= Exercise prompt =
Scan the material for "trial". Copy every line it appears in.

= Information =
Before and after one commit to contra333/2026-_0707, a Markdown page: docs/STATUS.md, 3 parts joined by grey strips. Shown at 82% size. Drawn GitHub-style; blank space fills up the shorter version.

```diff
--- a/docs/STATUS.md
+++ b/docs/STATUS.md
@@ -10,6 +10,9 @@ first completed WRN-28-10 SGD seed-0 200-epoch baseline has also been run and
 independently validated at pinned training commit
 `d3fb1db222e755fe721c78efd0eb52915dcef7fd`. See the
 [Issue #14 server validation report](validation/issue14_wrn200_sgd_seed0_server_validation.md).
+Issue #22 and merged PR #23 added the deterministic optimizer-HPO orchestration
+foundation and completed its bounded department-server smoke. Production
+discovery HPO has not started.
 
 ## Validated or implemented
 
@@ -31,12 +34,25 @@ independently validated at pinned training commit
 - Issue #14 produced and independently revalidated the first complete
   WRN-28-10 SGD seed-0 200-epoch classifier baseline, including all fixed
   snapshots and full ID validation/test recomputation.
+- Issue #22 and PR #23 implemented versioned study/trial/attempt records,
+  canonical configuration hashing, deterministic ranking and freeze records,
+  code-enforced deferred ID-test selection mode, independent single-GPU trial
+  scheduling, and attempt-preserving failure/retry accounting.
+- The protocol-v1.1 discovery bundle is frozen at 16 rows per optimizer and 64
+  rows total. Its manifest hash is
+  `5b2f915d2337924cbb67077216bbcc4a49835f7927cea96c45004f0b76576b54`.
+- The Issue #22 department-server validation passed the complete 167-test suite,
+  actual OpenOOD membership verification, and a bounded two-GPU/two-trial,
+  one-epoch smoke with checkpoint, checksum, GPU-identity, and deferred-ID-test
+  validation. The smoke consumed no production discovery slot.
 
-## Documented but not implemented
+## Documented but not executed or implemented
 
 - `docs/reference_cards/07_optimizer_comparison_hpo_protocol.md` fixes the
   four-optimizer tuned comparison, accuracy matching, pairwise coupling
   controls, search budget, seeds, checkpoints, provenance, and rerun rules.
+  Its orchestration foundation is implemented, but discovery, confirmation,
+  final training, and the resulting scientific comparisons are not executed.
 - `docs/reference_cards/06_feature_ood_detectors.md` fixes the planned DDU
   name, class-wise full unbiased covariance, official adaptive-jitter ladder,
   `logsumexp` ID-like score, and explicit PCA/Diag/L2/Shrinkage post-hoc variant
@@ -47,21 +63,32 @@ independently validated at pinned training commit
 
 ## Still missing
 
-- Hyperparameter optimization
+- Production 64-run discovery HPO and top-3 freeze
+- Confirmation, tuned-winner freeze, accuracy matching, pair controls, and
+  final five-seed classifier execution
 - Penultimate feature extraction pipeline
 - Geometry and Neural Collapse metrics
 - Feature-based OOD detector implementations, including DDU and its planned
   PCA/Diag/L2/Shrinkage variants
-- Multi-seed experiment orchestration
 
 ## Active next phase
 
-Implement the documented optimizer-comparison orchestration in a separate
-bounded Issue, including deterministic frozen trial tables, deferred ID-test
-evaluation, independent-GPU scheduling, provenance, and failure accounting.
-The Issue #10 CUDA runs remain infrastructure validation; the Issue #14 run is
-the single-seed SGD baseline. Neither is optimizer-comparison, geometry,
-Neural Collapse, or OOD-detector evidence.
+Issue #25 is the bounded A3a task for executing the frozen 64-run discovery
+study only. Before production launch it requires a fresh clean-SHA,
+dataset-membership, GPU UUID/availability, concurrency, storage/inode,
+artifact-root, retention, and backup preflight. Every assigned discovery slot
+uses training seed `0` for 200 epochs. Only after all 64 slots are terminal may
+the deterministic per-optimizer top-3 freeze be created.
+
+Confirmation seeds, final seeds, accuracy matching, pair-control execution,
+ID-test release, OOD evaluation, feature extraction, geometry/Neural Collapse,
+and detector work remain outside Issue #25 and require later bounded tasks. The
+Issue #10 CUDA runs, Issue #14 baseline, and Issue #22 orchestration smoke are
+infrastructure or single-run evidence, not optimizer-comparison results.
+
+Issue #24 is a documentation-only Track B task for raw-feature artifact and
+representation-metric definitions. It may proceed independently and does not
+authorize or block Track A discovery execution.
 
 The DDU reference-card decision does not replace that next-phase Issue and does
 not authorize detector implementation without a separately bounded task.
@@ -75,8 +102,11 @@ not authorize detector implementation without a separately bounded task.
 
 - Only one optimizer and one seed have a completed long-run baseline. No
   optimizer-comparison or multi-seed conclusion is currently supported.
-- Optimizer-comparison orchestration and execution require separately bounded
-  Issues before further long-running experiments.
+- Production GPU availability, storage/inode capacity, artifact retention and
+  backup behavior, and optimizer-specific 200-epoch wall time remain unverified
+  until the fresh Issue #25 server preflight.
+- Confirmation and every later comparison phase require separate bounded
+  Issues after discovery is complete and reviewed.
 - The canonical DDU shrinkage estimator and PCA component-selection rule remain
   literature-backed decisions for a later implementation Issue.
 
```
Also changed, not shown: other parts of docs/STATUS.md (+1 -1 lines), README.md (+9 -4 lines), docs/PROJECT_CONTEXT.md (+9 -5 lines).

= Solution to this task =
+- Issue #22 and PR #23 implemented versioned study/trial/attempt records,
+  code-enforced deferred ID-test selection mode, independent single-GPU trial
+  actual OpenOOD membership verification, and a bounded two-GPU/two-trial,
-bounded Issue, including deterministic frozen trial tables, deferred ID-test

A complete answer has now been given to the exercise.